I pondered the implications for spirituality. If the church is declining in the West, then could at some point, the way we do church actually be killing the fresh waters of faith? If Australians can live out of sync with their environment and in so doing, begin to kill the Murray, then are there ways that Christians and churches are living that are actually killing faith?

I thought of middle-class families, rushing kids from one learning opportunity to the next, too busy rushing to spend time enjoying.

I thought of churches who live in older buildings, when so much energy simply has to go into window repair and the manse roof, rather than into nourishing faith and vision.

I thought of denominations I have consulted with, and the way that their understandings of full-time ministry warp and shift their vision of what it means to be missional.

I thought of smaller missional communities, often younger people, keen, radical. They don’t need a building nor a full-time minister. Yet without these structures, and in times of flux and change, they can lack wise, older heads to lead and guide. How are such communities networked and resourced?

Sustainable agriculture integrates three main goals: environmental stewardship, farm profitability, and prosperous farming communities. What might be the shape of sustainable spirituality? Here’s a list of starters.

1. It would honour the faith of ancestors, glad that historical resources have proven lifegiving in the past.

2. It would be sensitive to contemporary culture, acknowledging that this is our environment and needs to be read respectfully and lived in sustainably.

3. It would make formation and discipleship of the next generation a priority.

4. It would network widely and broadly, aware that only in collective knowledge can one small part make sense of a wider whole.

What else? Does the analogy work? What might a sustainable spirituality collective look like?

I’m actually wondering about making this a major blog theme over the next while.
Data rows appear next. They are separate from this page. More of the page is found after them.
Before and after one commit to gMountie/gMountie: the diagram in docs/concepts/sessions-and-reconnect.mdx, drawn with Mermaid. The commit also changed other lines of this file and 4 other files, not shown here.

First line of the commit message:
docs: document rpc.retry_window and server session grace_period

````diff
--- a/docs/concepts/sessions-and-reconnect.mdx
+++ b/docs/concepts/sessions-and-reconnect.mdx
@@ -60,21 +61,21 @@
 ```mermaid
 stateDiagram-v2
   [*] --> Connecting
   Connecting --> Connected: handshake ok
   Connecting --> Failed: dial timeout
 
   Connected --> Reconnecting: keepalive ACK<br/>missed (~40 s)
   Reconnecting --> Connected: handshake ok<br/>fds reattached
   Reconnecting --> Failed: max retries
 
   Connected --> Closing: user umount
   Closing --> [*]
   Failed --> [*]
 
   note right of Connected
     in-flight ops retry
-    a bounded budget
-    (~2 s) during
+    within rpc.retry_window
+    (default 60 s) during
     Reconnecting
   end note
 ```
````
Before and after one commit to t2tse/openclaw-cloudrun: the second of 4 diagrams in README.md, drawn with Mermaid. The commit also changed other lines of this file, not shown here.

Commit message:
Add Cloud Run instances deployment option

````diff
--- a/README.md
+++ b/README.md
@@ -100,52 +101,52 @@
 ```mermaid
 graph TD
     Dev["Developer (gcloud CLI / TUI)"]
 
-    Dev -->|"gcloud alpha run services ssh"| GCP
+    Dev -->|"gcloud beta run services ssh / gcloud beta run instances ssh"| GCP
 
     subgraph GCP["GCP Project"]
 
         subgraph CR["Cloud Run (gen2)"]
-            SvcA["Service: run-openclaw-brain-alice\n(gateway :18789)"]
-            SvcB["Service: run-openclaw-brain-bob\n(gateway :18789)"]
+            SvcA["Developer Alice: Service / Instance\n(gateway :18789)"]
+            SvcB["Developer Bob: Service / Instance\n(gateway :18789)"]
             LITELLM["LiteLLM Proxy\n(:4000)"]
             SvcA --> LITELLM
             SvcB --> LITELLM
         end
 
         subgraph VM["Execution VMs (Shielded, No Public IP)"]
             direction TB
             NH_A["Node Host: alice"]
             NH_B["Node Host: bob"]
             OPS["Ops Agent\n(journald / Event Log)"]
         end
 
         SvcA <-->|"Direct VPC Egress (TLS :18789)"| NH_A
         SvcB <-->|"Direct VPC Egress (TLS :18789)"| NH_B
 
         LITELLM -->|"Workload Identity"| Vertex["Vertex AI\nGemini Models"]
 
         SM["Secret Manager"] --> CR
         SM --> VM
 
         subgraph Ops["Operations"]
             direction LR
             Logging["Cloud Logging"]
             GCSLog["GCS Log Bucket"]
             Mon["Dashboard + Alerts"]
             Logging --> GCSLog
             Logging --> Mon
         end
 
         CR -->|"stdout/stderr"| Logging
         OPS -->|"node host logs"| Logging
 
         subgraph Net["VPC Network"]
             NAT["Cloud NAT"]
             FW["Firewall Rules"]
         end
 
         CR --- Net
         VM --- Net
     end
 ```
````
I’m even wondering about blog rename – sustainable Kiwi, in order to capture some of the nuances of the above, which “alternative” and “emergent” and “missional” seem to have failed to mobilise around.

Updated: some challenging links – Earth abbey; sustainable spirituality wiki.

Posted by steve at 10:11 AM